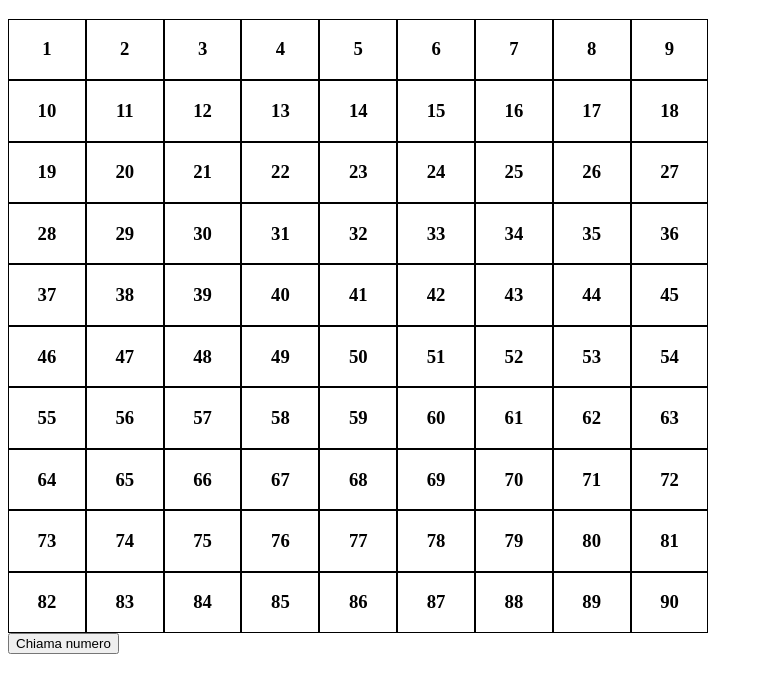
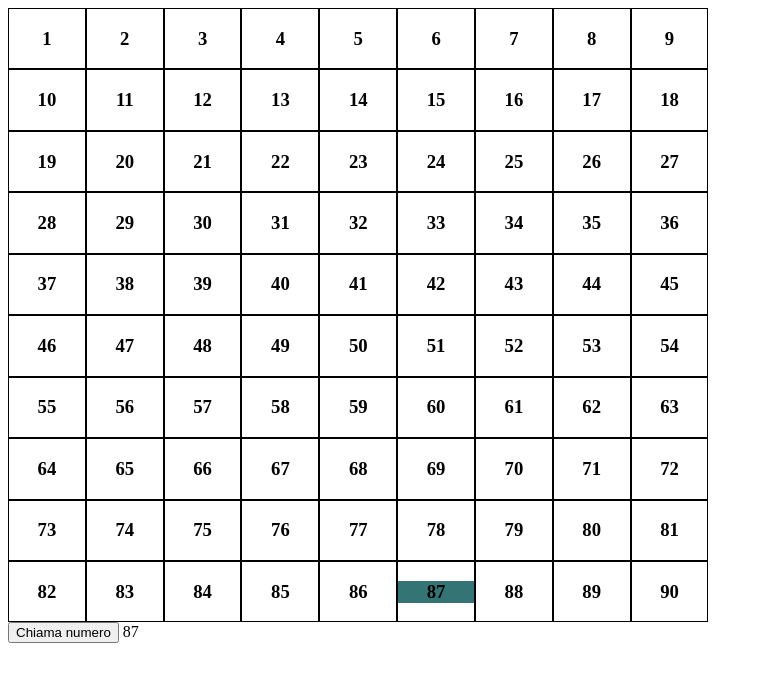
Before and after one commit to marcocodd/U1-W3-D4, a plain HTML site: page index.html in a window 1280 px wide. Both pictures are taken after a click on the button "Chiama numero". Shown: the whole page, without its empty margins (0-763 px from the left). Drawn offline with Linux system fonts and the light colour scheme.

Commit message:
aggiuntaSelezioneNumeroEstratto

```diff
--- a/ScriptTombola/script.js
+++ b/ScriptTombola/script.js
@@ -1,8 +1,22 @@
 const tab = document.getElementById("divTabella");
-const numberOfTheCell = document.querySelector("h3");
+const numberOfTheCell = document.getElementsByTagName("h3");
+const cell = document.getElementsByTagName("divNumbers");
+const extractedNumber = document.getElementById("spanId");
+
+// creo un array di numeri da 1 a 90 da richiamare random poi succesivamente
+
+const Numbers = [];
+
+for (i = 1; i <= 90; i++) {
+  Numbers.push(i);
+}
+
+console.log(Numbers);
+
+// creo la tabella della tombola
 
 const tabCreation = function () {
-  for (let i = 1; i <= 90; i++) {
+  for (let i = 1; i <= Numbers.length; i++) {
     const cell = document.createElement("div");
     cell.classList.add("divNumbers");
     const numberOfTheCell = document.createElement("h3");
@@ -14,19 +28,18 @@ const tabCreation = function () {
 
 tabCreation();
 
+console.log(numberOfTheCell);
 //funzione per chiamare numeri random da 1 a 90 prova per vedere se il bottone va, ma servirà un array di numeri da 1 a90 per non chiamare mai lo stesso numero...
 
-const Numbers = [];
+const callRandomNumber = function () {
+  extractedNumber.innerText = Numbers[Math.floor(Math.random() * 90) + 1];
+  for (let i = 0; i <= numberOfTheCell.length; i++) {
+    if (extractedNumber.innerText === numberOfTheCell[i].innerText) {
+      numberOfTheCell[i].classList.add("selectNumber");
+    }
+  }
+};
 
-for (i = 1; i <= 90; i++) {
-  Numbers.push(i);
-}
-console.log(Numbers);
-
-const callRandomNumber = function () {
-  const CalledNumber = Numbers[Math.floor(Math.random() * 90) + 1];
-  console.log(CalledNumber);
-};
 const button = document.getElementById("callButton");
 
 button.addEventListener("click", callRandomNumber);
--- a/index.html
+++ b/index.html
@@ -8,13 +8,10 @@
   </head>
   <body>
     <main></main>
-<h3></h3>
-    <div id="divTabella">
+    <div id="divTabella"></div>
 
-
-      </div>
-    </div>
     <button id="callButton">Chiama numero</button>
+    <span id="spanId"></span>
     <script src="./ScriptTombola/script.js"></script>
   </body>
 </html>
```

******

• What is expected
Look through the entries, and return every line that the word "document" appears in.

• Response area
 const tab = document.getElementById("divTabella");
-const numberOfTheCell = document.querySelector("h3");
+const numberOfTheCell = document.getElementsByTagName("h3");
+const cell = document.getElementsByTagName("divNumbers");
+const extractedNumber = document.getElementById("spanId");
     const cell = document.createElement("div");
     const numberOfTheCell = document.createElement("h3");
 const button = document.getElementById("callButton");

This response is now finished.